Stored data entries
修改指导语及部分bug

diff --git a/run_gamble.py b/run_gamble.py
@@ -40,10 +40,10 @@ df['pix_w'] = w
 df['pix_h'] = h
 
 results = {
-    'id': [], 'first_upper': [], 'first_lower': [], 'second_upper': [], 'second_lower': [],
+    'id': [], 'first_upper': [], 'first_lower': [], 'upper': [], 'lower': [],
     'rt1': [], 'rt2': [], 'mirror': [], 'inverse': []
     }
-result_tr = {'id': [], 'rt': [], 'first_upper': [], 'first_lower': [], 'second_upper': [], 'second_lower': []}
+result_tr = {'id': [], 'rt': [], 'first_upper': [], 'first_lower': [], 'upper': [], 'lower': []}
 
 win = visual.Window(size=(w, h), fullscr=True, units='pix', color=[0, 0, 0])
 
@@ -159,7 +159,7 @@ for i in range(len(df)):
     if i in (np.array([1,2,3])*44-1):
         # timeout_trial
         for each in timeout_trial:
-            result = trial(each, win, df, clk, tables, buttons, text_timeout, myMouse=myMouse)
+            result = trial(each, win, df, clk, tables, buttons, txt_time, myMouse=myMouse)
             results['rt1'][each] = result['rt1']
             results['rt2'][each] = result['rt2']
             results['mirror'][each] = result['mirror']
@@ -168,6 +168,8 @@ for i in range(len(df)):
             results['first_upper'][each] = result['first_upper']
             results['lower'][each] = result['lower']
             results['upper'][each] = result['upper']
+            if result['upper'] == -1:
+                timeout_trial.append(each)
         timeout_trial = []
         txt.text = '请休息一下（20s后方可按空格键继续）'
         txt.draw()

* * *

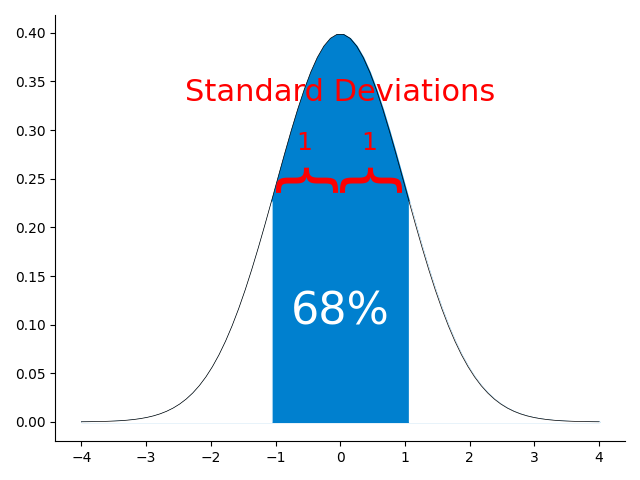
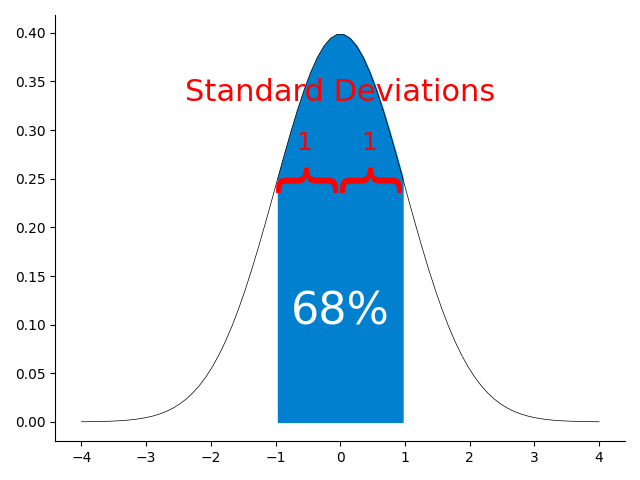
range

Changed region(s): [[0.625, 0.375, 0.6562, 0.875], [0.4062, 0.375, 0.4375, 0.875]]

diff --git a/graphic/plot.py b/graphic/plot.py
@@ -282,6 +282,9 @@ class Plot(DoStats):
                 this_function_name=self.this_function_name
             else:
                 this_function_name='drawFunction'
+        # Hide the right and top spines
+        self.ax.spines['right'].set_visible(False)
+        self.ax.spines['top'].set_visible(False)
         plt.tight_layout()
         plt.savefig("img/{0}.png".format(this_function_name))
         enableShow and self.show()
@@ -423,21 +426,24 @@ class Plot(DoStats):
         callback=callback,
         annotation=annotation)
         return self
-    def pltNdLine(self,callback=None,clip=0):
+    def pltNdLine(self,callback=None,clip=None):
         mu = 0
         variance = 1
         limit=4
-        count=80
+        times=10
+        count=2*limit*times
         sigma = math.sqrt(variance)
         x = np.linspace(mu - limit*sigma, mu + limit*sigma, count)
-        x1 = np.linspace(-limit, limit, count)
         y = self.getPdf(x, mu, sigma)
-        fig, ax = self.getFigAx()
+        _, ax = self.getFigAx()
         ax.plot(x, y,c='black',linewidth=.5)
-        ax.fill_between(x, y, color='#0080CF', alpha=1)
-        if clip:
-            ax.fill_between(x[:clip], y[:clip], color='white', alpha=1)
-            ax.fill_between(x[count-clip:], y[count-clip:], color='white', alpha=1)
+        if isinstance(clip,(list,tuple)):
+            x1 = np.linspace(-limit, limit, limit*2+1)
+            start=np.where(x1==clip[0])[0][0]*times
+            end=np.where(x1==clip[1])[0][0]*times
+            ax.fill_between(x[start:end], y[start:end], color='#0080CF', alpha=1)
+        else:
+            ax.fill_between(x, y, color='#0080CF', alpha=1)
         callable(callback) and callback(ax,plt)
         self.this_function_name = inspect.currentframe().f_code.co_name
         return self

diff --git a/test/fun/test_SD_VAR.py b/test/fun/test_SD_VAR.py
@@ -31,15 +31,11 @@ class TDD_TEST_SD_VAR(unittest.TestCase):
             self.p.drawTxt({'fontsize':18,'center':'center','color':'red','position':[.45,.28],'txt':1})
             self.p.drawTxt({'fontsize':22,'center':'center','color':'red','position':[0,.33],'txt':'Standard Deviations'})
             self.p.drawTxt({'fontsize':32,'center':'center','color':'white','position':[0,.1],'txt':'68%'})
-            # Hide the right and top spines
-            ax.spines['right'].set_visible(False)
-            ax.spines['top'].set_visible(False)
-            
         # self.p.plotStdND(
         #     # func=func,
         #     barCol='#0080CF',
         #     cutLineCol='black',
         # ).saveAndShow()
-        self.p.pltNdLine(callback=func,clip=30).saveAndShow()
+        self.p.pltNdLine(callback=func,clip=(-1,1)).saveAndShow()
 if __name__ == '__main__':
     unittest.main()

__DESCRIPTION OF THE TASK__
Count every line of the records above in which the string "spines" appears. The number alone is to be given.

__EXERCISE OUTPUT__
6